Published: December 15, 2005 | Author: Renee Ballenger | Read Time: 3 minutes

This semester Southern Utah University conducted its Student Evaluation of Faculty and Courses online for the first time, and found it to be more successful than expected.

Moreover, the new system seems to be a win-win, times two, situation as it is good for students, faculty, staff and the University as a whole.

Kirstan Andrews, a senior from Monticello, Utah, likes submitting her evaluations of her classes electronically, much better than the now-seemingly-prehistoric method. “I was able to do it on my own time. I usually didn’t fill out the Comments section when I had to write the evaluation out by hand, right there in class. This time I did because I had time to think about what I wanted to write.” Besides that, Kirstan, a Natural Resources/Environmental Studies major, feels good about saving the paper previously needed to process evaluations.

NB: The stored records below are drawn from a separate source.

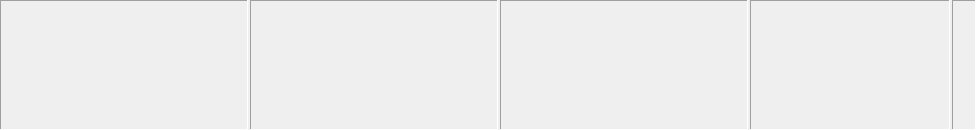
First picture: the form in src/status_bar.ui, repository qmule/qmule, before the edit.
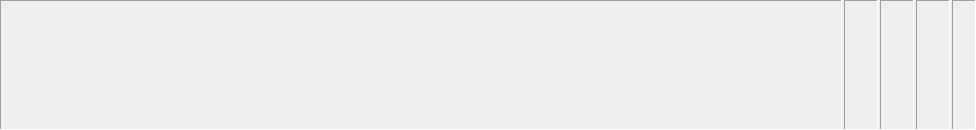
Second picture: the form after the edit. Custom widgets are drawn as their Qt base class.

Commit message: Changed status bar layout. Fixed new message notification. Added transfer deleting handling.

Patch:
```diff
--- a/src/status_bar.ui
+++ b/src/status_bar.ui
@@ -23,7 +23,7 @@
    <item>
     <widget class="QFrame" name="frame">
      <property name="sizePolicy">
-      <sizepolicy hsizetype="Ignored" vsizetype="Preferred">
+      <sizepolicy hsizetype="Expanding" vsizetype="Preferred">
        <horstretch>0</horstretch>
        <verstretch>0</verstretch>
       </sizepolicy>
@@ -74,6 +74,12 @@
    </item>
    <item>
     <widget class="QFrame" name="frame_2">
+     <property name="sizePolicy">
+      <sizepolicy hsizetype="Minimum" vsizetype="Preferred">
+       <horstretch>0</horstretch>
+       <verstretch>0</verstretch>
+      </sizepolicy>
+     </property>
      <property name="minimumSize">
       <size>
        <width>10</width>
@@ -82,7 +88,7 @@
      </property>
      <property name="maximumSize">
       <size>
-       <width>250</width>
+       <width>16777215</width>
        <height>16777215</height>
       </size>
      </property>
@@ -97,13 +103,13 @@
        <number>3</number>
       </property>
       <property name="leftMargin">
-       <number>2</number>
+       <number>3</number>
       </property>
       <property name="topMargin">
        <number>0</number>
       </property>
       <property name="rightMargin">
-       <number>0</number>
+       <number>3</number>
       </property>
       <property name="bottomMargin">
        <number>0</number>
@@ -130,7 +136,7 @@
       <item>
        <widget class="QLabel" name="labelInfo">
         <property name="sizePolicy">
-         <sizepolicy hsizetype="MinimumExpanding" vsizetype="Preferred">
+         <sizepolicy hsizetype="Minimum" vsizetype="Preferred">
           <horstretch>0</horstretch>
           <verstretch>0</verstretch>
          </sizepolicy>
@@ -145,6 +151,12 @@
    </item>
    <item>
     <widget class="QFrame" name="frame_3">
+     <property name="sizePolicy">
+      <sizepolicy hsizetype="Minimum" vsizetype="Preferred">
+       <horstretch>0</horstretch>
+       <verstretch>0</verstretch>
+      </sizepolicy>
+     </property>
      <property name="minimumSize">
       <size>
        <width>10</width>
@@ -153,7 +165,7 @@
      </property>
      <property name="maximumSize">
       <size>
-       <width>250</width>
+       <width>16777215</width>
        <height>16777215</height>
       </size>
      </property>
@@ -168,13 +180,13 @@
        <number>3</number>
       </property>
       <property name="leftMargin">
-       <number>2</number>
+       <number>3</number>
       </property>
       <property name="topMargin">
        <number>0</number>
       </property>
       <property name="rightMargin">
-       <number>0</number>
+       <number>3</number>
       </property>
       <property name="bottomMargin">
        <number>0</number>
@@ -201,7 +213,7 @@
       <item>
        <widget class="QLabel" name="labelSpeed">
         <property name="sizePolicy">
-         <sizepolicy hsizetype="MinimumExpanding" vsizetype="Preferred">
+         <sizepolicy hsizetype="Minimum" vsizetype="Preferred">
           <horstretch>0</horstretch>
           <verstretch>0</verstretch>
          </sizepolicy>
@@ -216,6 +228,12 @@
    </item>
    <item>
     <widget class="QFrame" name="frame_4">
+     <property name="sizePolicy">
+      <sizepolicy hsizetype="Minimum" vsizetype="Preferred">
+       <horstretch>0</horstretch>
+       <verstretch>0</verstretch>
+      </sizepolicy>
+     </property>
      <property name="minimumSize">
       <size>
        <width>10</width>
@@ -224,7 +242,7 @@
      </property>
      <property name="maximumSize">
       <size>
-       <width>200</width>
+       <width>16777215</width>
        <height>16777215</height>
       </size>
      </property>
@@ -239,13 +257,13 @@
        <number>3</number>
       </property>
       <property name="leftMargin">
-       <number>2</number>
+       <number>3</number>
       </property>
       <property name="topMargin">
        <number>0</number>
       </property>
       <property name="rightMargin">
-       <number>0</number>
+       <number>3</number>
       </property>
       <property name="bottomMargin">
        <number>0</number>
@@ -272,7 +290,7 @@
       <item>
        <widget class="QLabel" name="labelNet">
         <property name="sizePolicy">
-         <sizepolicy hsizetype="MinimumExpanding" vsizetype="Preferred">
+         <sizepolicy hsizetype="Minimum" vsizetype="Preferred">
           <horstretch>0</horstretch>
           <verstretch>0</verstretch>
          </sizepolicy>
@@ -334,6 +352,13 @@
   </layout>
  </widget>
  <layoutdefault spacing="6" margin="11"/>
+ <customwidgets>
+  <customwidget>
+   <class>clicked_label</class>
+   <extends>QLabel</extends>
+   <header>clicked_label.h</header>
+  </customwidget>
+ </customwidgets>
  <resources/>
  <connections/>
 </ui>
```
Left out of the diff: 2 changed lines with no effect on the pictures. The commit also changes 14 other files.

Apparently, this is a general consensus among students as a 62 percent rate of return was received on electronic, voluntary student evaluations! That’s 12 percentage points above the amount of student evaluations returned this time last year, and 15 points improvement on the average rate of return over the last three years. “We had about 17,000 duplicated students fill out evaluations this semester,” University Provost Abe Harraf happily reports. “We are very pleased with this initial turnout. It’s very promising as the average turnout at other universities that have been doing electronic evaluations for five years is about 50 percent.”

It was the Provost who introduced the idea of “going electronic” in the area of student evaluations, and it was a sub-committee of the Faculty Senate, chaired by Judy Higbee, Assistant Professor of Secondary Education, that researched how to incorporate such a program and ran a pilot test in one of last summer’s school sessions.

With this new way of obtaining evaluations from students, faculty now can review the feedback within 24 hours after it was submitted as opposed to the sometimes-three-month turnaround before, when all the information had to be handled manually. “Now faculty can incorporate changes and improvements, according to students, immediately into their lesson plans for the next semester,” Dr. Harraf exclaims.

Additionally, more courses can be more comprehensively evaluated because costs, resources and labor are all extensively reduced. “We saved $10,000 this semester by incorporating the electronic method,” Dean O’Driscoll, Assistant to the President, reports. “Before, the cost of the paper medium combined with the time and materials it took for departmental secretaries to input, process and report on thousands of evaluations was very expensive and obviously not the most efficient means.”

“Students should know that we take their input very seriously on evaluations,” Dr. Bruce Barker, Dean of the College of Education, states. “The student responses are given to all faculty and are reviewed by the department chairs and the dean. They give us valuable feedback on what we are doing well and areas where improvement is needed.”

On top of the University-wide figure of 62 percent, the College of Education experienced a 65 percent return on evaluations of courses administered through its college. All of the other colleges, including the School of Continuing and Professional Studies, received feedback in the 60th percentile.


Through its more than 100-year history, Southern Utah University has evolved from a teacher training school into its current role as a comprehensive, regional university to 6,000 students from across the globe. It serves the southern region of Utah and contiguous counties in surrounding states with undergraduate and graduate programs in six colleges. People of the region look to the University for outreach services, culture, economic and business development, higher learning, regional history, public affairs, major academic specialties, and significant entertainment and recreation. Accentuated by the notable, economic value of its services, SUU's hallmark is its quality staff, faculty and academics.

Contact Information:

Contact the Office of Marketing Communication

This article was published more than 5 years ago and might contain outdated information or broken links. As a result, its accuracy cannot be guaranteed.